In Spring 2017, Saint Joseph’s University offered “Directed Projects” for the first time. It was a “trial of sorts,” according to Professor Susan Fenton, and the plan was to have students complete three independent projects. However, after the art curator of the Cynwyd Trail Café asked Professor Fenton if she would be interested in showcasing her students’ work at the café in May of 2107, the Cynwyd Trail project was added to the list.
The Cynwyd trail is a paved path where people can bike, walk, rollerblade and hike. The trail runs from Bala Cynwyd to Manayunk and was once an active train track. At the end of the path sits the Cynwyd Trail Café, which was formerly the old station house. Fenton was excited about the opportunity to exhibit her students’ work in the café, but thought why not make the theme of the exhibit about the Cynwyd Trail? Professor Fenton had her students go out to the trail the first time without their cameras to explore and just take in the scenery. The second time, they returned with project ideas and their cameras.
The students were able to choose from two types of photographic techniques. Gelatin Silver Printing, introduced in the 1870s, is the standard of all printing processes in which paper is coated with gelatin that contains light sensitive silver salts. This typically involves a photograph captured on film that is then processed and printed onto a light-sensitive emulsion paper in a darkroom. This is the more “traditional” method of fine art photography. Archival Pigment Printing, introduced in the late 20th century, is a standard of printing that involves digital technology. Typically, the image is captured with a sensor (digital camera) and then printed with an inkjet process that involves inks jettisoned onto the surface of a non-light sensitive, porous paper.
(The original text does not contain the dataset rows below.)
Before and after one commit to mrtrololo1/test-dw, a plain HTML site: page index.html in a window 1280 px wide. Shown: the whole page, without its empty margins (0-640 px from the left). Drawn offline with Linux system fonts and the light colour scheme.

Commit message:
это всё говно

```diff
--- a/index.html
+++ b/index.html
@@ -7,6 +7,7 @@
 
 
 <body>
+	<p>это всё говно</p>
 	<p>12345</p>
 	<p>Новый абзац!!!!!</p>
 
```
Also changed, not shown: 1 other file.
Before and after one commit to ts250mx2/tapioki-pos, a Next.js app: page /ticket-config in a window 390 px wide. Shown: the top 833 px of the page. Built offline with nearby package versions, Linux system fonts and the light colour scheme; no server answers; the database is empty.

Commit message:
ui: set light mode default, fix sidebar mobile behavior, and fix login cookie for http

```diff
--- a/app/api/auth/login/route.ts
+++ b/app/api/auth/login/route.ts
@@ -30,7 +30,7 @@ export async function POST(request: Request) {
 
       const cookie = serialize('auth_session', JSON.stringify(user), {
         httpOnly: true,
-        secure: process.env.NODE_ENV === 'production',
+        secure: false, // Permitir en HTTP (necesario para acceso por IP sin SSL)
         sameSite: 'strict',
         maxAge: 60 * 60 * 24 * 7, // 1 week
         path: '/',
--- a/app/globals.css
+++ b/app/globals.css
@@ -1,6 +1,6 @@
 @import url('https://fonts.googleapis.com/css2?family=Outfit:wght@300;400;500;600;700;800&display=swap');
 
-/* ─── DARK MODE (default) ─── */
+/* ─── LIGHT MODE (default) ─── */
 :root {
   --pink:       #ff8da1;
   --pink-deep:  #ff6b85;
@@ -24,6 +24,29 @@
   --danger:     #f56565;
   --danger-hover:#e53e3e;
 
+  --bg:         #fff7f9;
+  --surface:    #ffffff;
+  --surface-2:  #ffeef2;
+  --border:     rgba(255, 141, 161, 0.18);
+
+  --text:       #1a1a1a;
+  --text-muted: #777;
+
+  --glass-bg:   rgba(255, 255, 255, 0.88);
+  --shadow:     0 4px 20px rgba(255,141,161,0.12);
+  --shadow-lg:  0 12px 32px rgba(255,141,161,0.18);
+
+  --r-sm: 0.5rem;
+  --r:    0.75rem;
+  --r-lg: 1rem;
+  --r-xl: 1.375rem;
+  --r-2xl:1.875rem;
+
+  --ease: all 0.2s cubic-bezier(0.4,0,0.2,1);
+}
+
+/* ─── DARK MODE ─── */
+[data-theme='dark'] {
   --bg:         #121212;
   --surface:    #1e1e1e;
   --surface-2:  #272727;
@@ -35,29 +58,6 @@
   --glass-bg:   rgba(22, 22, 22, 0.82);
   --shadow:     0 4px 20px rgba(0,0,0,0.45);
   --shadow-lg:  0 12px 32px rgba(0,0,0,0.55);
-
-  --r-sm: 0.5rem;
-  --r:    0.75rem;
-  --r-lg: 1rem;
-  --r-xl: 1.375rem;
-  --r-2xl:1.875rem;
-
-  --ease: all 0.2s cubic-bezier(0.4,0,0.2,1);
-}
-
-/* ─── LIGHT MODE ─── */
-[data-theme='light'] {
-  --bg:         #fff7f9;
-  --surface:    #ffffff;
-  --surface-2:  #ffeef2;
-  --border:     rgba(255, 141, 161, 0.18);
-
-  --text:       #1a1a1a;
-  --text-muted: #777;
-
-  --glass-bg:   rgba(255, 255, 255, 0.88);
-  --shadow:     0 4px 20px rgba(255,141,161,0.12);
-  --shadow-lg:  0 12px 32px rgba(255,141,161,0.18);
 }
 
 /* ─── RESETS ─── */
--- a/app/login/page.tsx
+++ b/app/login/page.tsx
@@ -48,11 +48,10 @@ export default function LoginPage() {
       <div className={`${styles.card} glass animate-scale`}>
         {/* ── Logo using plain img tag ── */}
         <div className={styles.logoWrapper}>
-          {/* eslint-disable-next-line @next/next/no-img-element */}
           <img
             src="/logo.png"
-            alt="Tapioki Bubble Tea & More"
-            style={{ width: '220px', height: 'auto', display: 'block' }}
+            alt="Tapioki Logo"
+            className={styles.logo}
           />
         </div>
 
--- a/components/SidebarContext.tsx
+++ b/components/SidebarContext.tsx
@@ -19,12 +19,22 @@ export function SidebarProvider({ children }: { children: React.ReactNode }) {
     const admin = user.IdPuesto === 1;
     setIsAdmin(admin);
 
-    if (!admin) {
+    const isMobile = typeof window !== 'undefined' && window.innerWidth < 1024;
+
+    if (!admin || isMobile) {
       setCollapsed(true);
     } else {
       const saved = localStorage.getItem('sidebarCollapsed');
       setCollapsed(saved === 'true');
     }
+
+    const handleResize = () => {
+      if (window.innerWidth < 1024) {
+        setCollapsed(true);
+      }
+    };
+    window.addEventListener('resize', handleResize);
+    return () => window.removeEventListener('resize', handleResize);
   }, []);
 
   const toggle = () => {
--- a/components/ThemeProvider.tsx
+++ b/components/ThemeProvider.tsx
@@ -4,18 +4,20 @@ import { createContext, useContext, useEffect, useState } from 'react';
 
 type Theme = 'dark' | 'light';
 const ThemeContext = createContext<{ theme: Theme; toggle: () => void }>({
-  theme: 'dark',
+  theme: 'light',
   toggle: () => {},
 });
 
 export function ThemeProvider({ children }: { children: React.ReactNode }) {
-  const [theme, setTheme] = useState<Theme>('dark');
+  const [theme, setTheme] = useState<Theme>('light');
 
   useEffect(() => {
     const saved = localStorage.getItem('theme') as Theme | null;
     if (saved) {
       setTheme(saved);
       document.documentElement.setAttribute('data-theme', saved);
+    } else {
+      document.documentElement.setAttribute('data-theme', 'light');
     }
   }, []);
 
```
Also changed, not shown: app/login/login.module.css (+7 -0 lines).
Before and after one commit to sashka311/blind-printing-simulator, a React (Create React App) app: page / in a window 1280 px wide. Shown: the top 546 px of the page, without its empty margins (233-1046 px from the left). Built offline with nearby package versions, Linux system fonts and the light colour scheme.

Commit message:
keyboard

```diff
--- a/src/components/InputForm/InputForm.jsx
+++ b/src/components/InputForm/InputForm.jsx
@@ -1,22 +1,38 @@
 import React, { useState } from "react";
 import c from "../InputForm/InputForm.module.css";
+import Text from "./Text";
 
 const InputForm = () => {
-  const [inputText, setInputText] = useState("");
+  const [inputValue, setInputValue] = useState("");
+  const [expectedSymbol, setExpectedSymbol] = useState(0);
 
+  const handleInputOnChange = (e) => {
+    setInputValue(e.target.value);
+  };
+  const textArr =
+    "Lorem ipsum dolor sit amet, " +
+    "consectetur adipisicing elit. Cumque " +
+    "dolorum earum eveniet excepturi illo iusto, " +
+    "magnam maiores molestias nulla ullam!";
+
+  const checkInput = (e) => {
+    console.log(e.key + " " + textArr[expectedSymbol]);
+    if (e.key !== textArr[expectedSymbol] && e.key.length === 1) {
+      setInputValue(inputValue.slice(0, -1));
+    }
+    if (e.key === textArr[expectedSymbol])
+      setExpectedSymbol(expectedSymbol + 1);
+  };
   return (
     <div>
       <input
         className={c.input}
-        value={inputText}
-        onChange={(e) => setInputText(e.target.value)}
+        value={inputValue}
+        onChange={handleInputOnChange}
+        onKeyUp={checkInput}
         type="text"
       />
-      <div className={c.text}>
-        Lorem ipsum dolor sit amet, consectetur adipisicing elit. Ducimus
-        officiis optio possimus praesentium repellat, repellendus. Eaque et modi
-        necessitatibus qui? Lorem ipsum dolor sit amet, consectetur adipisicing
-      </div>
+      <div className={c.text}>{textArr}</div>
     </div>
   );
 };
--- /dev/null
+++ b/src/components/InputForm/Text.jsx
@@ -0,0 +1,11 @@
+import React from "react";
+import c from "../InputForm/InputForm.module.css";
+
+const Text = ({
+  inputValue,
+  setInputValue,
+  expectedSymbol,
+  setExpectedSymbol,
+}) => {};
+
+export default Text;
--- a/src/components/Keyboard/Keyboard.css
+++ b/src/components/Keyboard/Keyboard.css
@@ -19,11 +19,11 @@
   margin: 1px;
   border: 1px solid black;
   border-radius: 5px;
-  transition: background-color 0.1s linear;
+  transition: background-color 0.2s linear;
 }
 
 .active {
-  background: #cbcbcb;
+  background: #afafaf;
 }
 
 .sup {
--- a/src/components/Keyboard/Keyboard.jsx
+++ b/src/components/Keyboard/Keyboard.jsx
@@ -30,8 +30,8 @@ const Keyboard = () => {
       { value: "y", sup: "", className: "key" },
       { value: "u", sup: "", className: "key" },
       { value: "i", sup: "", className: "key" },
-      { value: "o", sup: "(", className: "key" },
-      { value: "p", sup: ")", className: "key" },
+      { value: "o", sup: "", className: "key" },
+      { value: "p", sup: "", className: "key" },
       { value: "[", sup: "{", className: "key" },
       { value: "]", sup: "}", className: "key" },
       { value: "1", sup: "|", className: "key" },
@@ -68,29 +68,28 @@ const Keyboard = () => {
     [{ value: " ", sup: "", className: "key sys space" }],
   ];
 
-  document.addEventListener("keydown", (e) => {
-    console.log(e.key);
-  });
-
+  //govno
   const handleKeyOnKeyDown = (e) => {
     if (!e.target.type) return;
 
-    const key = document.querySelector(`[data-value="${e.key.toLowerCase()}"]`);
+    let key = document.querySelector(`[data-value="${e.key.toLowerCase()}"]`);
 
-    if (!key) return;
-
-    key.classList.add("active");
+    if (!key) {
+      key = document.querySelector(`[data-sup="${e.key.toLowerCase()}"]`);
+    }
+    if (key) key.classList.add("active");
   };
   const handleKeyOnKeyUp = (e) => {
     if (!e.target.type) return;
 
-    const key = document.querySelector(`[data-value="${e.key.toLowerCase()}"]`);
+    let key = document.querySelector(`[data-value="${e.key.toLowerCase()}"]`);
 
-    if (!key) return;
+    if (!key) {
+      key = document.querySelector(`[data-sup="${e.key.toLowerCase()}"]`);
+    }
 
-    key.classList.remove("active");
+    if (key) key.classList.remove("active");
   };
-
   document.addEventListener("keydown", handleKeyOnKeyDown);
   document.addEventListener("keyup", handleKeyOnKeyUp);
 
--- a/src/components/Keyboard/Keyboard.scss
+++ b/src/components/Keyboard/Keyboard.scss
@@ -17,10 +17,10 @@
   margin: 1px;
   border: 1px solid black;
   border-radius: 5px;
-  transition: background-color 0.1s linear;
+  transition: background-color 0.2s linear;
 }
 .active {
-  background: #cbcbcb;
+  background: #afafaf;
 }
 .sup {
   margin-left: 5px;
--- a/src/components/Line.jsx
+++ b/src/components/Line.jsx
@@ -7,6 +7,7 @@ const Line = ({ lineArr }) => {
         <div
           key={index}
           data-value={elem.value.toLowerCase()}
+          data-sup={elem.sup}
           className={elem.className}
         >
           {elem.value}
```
This is a more recent method of fine art photography.
According to Angelynn Rodriguez, her silver gelatin print, “Westminster,” reflected her particularly “creepy” style of photography. “Westminster” highlights what she thinks to be a gate keeper’s quarters or possibly a chapel called Westminster. Angelynn found this abandoned, brick stone Victorian at the end of nature path branching off the Cynwyd trail. She found the building particularly inspiring because one wouldn’t know the building was there at first sight because “you have to actually follow the same foot path that I took in the photo.” Angelynn used a burning and dodging technique when printing to bring out the details of the trail she walked along.
Another student, Xiao Chen, contributed to the project with his archival pigment piece, “294.” “I spent time walking along the Cynwyd trail, photographing everything which could represent the Cynwyd trail. I learned to be patient, you have to look around carefully to get what you want. It was a good experience and I really enjoyed this project.” “294” was the number of the train he photographed. He explained, “I just wanted people to have their attention on the train” to focus on how the trail used to exist. Although Xiao loved the process, he struggled with achieving the correct color composition when printing. After several adjustments in Photoshop he was able to obtain a final print that mirrored the colors on the screen.
Professor Fenton believes the project, and Directed Projects in general, was a success. Although the class was intended to carry out independent projects, the “Cynwyd Trail” brought the class together, while still maintaining independent aspects.
– Samantha K. O’Connell ‘20
Gallery Exhibition Research Assistant
**These two photographs are just a sampling of what is being displayed. Please allow time from your busy schedule to “walk the trail” through the photographs.**